I am celebrating my mom’s 82nd birthday this weekend because it is the respectful thing to do. I have to travel to see them so it will make my weekend busier than it would normally be but it is the right thing to do. While I am there, I will visit with my older sister who lives in Boston. The celebration will likewise make her life busier than it would normally be but there is no hesitation on our parts because we want to show our parents the respect they deserve.

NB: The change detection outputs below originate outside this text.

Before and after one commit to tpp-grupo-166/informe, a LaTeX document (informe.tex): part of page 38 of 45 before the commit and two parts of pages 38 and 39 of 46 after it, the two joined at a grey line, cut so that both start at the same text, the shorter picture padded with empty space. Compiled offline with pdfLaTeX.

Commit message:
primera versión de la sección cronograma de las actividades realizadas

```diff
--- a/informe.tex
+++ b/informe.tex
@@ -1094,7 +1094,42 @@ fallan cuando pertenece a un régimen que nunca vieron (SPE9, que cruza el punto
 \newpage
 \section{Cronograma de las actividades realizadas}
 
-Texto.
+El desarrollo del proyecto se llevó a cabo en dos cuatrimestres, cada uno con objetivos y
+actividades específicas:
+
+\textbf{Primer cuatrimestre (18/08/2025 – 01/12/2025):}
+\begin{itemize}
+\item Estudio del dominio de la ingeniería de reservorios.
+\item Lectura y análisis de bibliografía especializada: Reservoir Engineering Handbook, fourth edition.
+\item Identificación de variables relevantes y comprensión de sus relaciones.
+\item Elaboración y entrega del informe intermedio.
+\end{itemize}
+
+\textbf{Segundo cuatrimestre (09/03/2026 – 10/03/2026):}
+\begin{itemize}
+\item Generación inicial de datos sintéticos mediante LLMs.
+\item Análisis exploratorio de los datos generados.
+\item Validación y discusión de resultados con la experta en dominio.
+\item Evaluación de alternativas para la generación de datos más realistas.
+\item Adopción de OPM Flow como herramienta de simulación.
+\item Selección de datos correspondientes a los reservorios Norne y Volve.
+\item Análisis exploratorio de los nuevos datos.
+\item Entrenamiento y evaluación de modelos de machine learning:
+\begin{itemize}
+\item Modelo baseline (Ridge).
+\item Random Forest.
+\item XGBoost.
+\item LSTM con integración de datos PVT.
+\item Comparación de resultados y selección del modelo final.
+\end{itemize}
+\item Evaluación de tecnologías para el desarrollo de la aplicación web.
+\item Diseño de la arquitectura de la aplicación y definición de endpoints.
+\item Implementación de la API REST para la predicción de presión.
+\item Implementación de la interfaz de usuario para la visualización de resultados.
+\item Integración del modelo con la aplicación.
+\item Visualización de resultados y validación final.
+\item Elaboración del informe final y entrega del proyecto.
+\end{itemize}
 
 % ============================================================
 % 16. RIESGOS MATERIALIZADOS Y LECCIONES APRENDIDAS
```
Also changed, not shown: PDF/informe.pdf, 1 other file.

Paul then ventures into the priority of personal responsibility. The context for the discussion is widows who are associated with the church. In their day, it was difficult, and sometimes impossible, for a widow to produce an income. In compassion, the church developed a habit of looking after the needs of this precious group of individuals. The “program” only worked right when everyone involved took personal responsibility. If the woman had kids or grandkids, they were challenged to take care of her first (v. 4). Paul does not just present this as an option because he sees it as a social and spiritual obligation. “Anyone who does not provide for their relatives, and especially for their own household, has denied the faith and is worse than an unbeliever.” (v. 8 ) Paul knew that family is the best place to take care of family and when the family breaks down, the church and society absorb an unsustainable burden.
Paul then turns his attention to the widows themselves. He, first of all, challenges them to decide if they want to be widows. In order to be supported by the church they had to commit to put “her hope in God and continue night and day to pray and to ask God for help.” (v. 6) There is also an implication that she will remain single the rest of her life and serve the church community. (v. 6, 10) Should she decide to let the church take care of her personal needs, she will in turn, demonstrate her dedication by “showing hospitality, washing the feet of the Lord’s people, helping those in trouble and devoting herself to all kinds of good deeds.” (v. 10). If she is not willing to adopt this kind of lifestyle, she ought to pursue getting married again.
The point of all this is that showing respect to others and adopting a conviction of personal responsibility means I will be appropriately busy for the rest of my life. There is a lot of discussion today of being too busy. I don’t know about you but I like being busy. I just like being busy with things that have purpose rather than frantically trying to find fulfillment in trivial pursuits.